by Emma Newman
We love telling stories about heroes, and as a writer, I see it as part of my job. I’m going to tell you a story about hero now, but not a superhero; a real life one. It’s an origin story too, I guess. And as fans of the superhero genre, we all love a good origin story, right?
When I was a teenager, I was pretty much obsessed with Star Trek: The Next Generation. I’m not going to lie; the obsession was in part born from the fact that my personal circumstances were difficult, with lots of disruption and house moves. That show was my anchor, my escape, and those characters became my family.
But the hero I want to talk about here isn’t one of the characters on that show (even though they do remain some of my favourite fictional heroes to this day). No, the hero of this story is one of the writers of that show; Melinda Snodgrass.
Back then, Melinda’s name was one of the most important in the credits. When a new episode was aired, I’d look for her credit. Every time I saw it, I cheered inside and I thought ‘look, a woman’s name! One of the writers!’
It meant the world to me. Even then I could see how in TV and film credits, the majority of name outside of the actors and costuming and make–up departments tended to be male. I was an avid reader of science-fiction from the age of nine, and most of the books stocked by the library were by men. I needed to see that a woman could not only have a career as a writer, but be one of the best writers on my favourite show.

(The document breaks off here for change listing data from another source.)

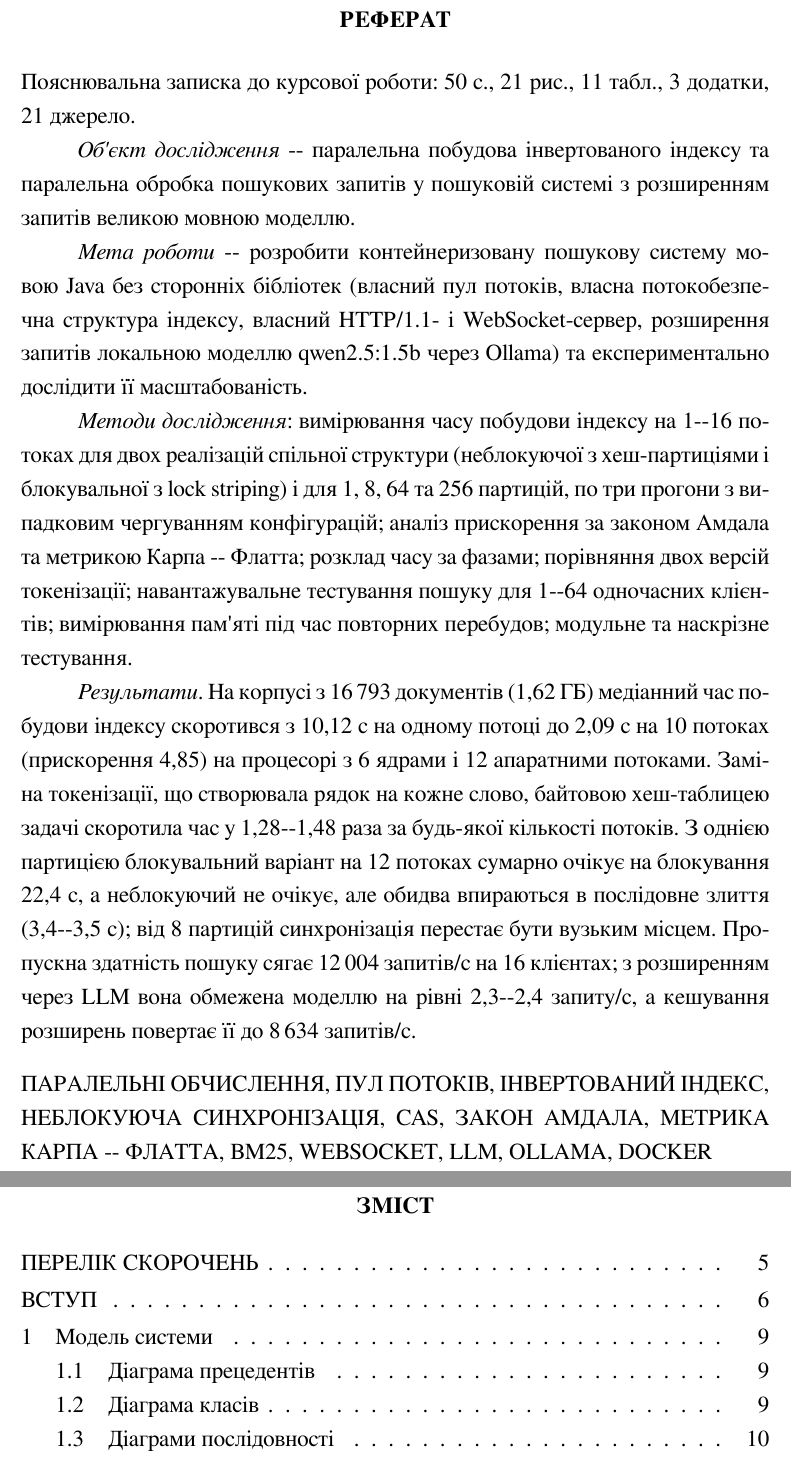
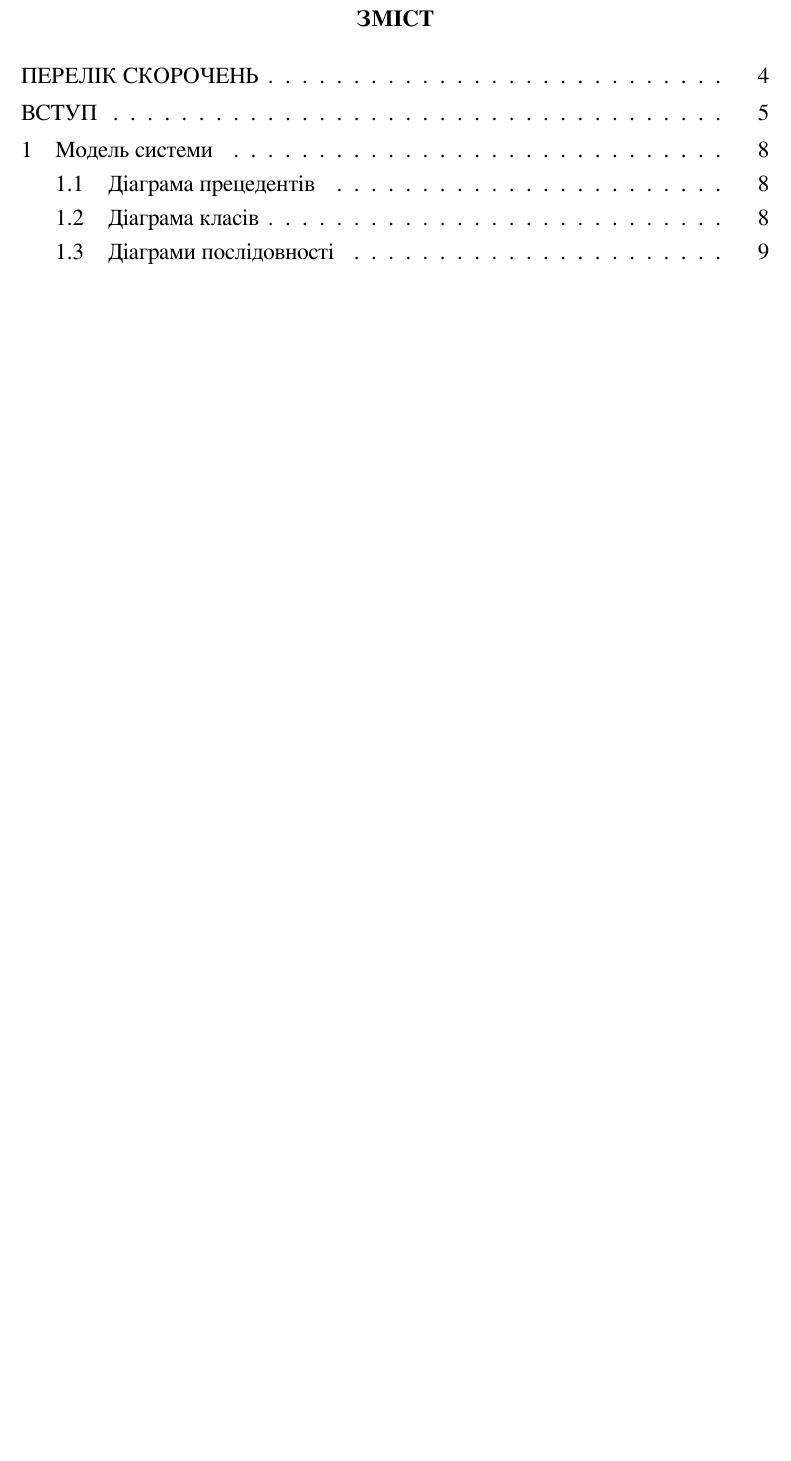
Before and after one commit to d1aboli/course_work_parallel_computing, a LaTeX document (report/main.tex, which reads report/abstract.tex): two parts of pages 2 and 3 of 50 before the commit and part of page 2 of 49 after it, the two joined at a grey line, cut at the place of the change, the shorter picture padded with empty space. Compiled offline with XeLaTeX.

Commit message:
docs(report): remove abstract section

```diff
--- a/report/abstract.tex
+++ /dev/null
@@ -1,35 +0,0 @@
-\section*{РЕФЕРАТ}
-
-Пояснювальна записка до курсової роботи: \pageref{LastPage}~с., \total{figs}~рис.,
-\total{tabs}~табл., 3~додатки, \total{refs}~джерело.
-
-\textit{Об'єкт дослідження} -- паралельна побудова інвертованого індексу та паралельна обробка
-пошукових запитів у пошуковій системі з розширенням запитів великою мовною моделлю.
-
-\textit{Мета роботи} -- розробити контейнеризовану пошукову систему мовою Java без сторонніх
-бібліотек (власний пул потоків, власна потокобезпечна структура індексу, власний HTTP/1.1- і
-WebSocket-сервер, розширення запитів локальною моделлю qwen2.5:1.5b через Ollama) та
-експериментально дослідити її масштабованість.
-
-\textit{Методи дослідження}: вимірювання часу побудови індексу на 1--16 потоках для двох
-реалізацій спільної структури (неблокуючої з хеш-партиціями і блокувальної з lock striping) і
-для 1, 8, 64 та 256 партицій, по три прогони з випадковим чергуванням конфігурацій; аналіз
-прискорення за законом Амдала та метрикою Карпа -- Флатта; розклад часу за фазами;
-порівняння двох версій токенізації; навантажувальне тестування пошуку для 1--64 одночасних
-клієнтів; вимірювання пам'яті під час повторних перебудов; модульне та наскрізне тестування.
-
-\textit{Результати}. На корпусі з 16\,793 документів (1,62~ГБ) медіанний час побудови індексу
-скоротився з 10,12~с на одному потоці до 2,09~с на 10 потоках (прискорення 4,85) на
-процесорі з 6 ядрами і 12 апаратними потоками. Заміна токенізації, що створювала рядок на
-кожне слово, байтовою хеш-таблицею задачі скоротила час у 1,28--1,48 раза за будь-якої
-кількості потоків. З однією партицією блокувальний варіант на 12 потоках сумарно очікує на
-блокування 22,4~с, а неблокуючий не очікує, але обидва впираються в послідовне злиття
-(3,4--3,5~с); від 8 партицій синхронізація перестає бути вузьким місцем. Пропускна здатність
-пошуку сягає 12\,004 запитів/с на 16 клієнтах; з розширенням через LLM вона обмежена моделлю
-на рівні 2,3--2,4 запиту/с, а кешування розширень повертає її до 8\,634 запитів/с.
-
-\bigskip
-\noindent ПАРАЛЕЛЬНІ ОБЧИСЛЕННЯ, ПУЛ ПОТОКІВ, ІНВЕРТОВАНИЙ ІНДЕКС, НЕБЛОКУЮЧА СИНХРОНІЗАЦІЯ,
-CAS, ЗАКОН АМДАЛА, МЕТРИКА КАРПА -- ФЛАТТА, BM25, WEBSOCKET, LLM, OLLAMA, DOCKER
-
-\clearpage
```
Also changed, not shown: report/main.tex (+0 -1 lines), report/main.pdf.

I say the best, because I am biased, of course. Melinda wrote my favourite episode, Measure of a Man. I’ll come to why that episode was so important to me later on. All you need to know for now is that she was only a name to me, but one of the most important names in my life. She was my hero. I literally daydreamed about getting to meet her. She lived and worked in America. I was a kid in the far south west of England, with no connection to the TV or writing world whatsoever. Getting to meet her felt as likely as being able to have dinner with Patrick Stewart.
Spool forwards a good few years and somehow, I have become a published author. I went to my first Worldcon in Chicago and in the restaurant one morning, a group of people dropped by to say hi to a friend and I am introduced, so very briefly to none other than Melinda Snodgrass.
Reader, I nearly fainted. Thankfully I just smiled, shook her hand, said nothing else, waved her and her friends off when they had to dash off. I couldn’t believe I had been in the same room as my hero.
Then a year or two later I had the opportunity to go to CONvergence, one of the best SFF conventions I have ever been to, along with my editor, Lee Harris. We ended up in the bar and then Melinda was there. We all sat and chatted for a couple of hours and it was absolutely magical. Melinda left and I told my editor what she meant to me. And then I told him about Measure of a Man.
It isn’t just my favourite because it is so brilliant, you see. It was also the first episode on a VHS tape of episodes that I’d recorded off the TV. My father worked away from home, the lodger was often out and so there were many nights when I was home alone and scared of the silence. I used to put that tape in the machine and go to bed, listening to Picard advocating for Data as I fell asleep. It made me feel safe. It made me feel there were good people in the world and that intelligence and reason could win out over cruelty and selfishness. I knew every word of Melinda’s script off by heart, for it had been written onto my heart every night for so long.
Lee listened to the story and asked if I’d told her how important her words had been to me. Embarrassed, I said I hadn’t. He threw his hands into the air and told me I must! So I arranged to have breakfast with Melinda on the last day of the convention.
I can still remember sitting at that table that morning and trying to find the best way to tell my hero how their words had carried me through such a hard time in my life. Without sounding insane.
Somehow, I did. And than she cried, and I cried, and we really talked and oh, it felt like we had known each other for a very long time. I left that convention having met one of my heroes and my life would never be the same again.
Because one of my heroes actually became one of my friends. A dear friend. Melinda came to stay at my house in the year that Worldcon was in London and she was in the UK. We really got to know each other, and my family fell in love with her too. I confess, every now and again the fifteen year old at the back of my head would occasionally freak out, but Melinda is so much more than just a name to me now.
Spool forwards another couple of years and I’m invited to write a Wild Cards story for Knaves Over Queens, set in the UK. I’m thrilled! And apologies to George for saying this, but what excited me the most was the fact that I was going to get the chance to work on a project with Melinda. My hero, having become friend, was going to become a colleague. She had read my work and loved it and that was it, life changed again.
So there is the origin story for you; my origin as a Wild Cards author. But it’s more about my hero, Melinda Snodgrass and the impact that one person can have on another. And perhaps, when you’re wishing you could meet one of your heroes one day, and you feel that flicker of despair that you never will, you could remember this story and know that sometimes, even the most unlikely dreams do in fact come true.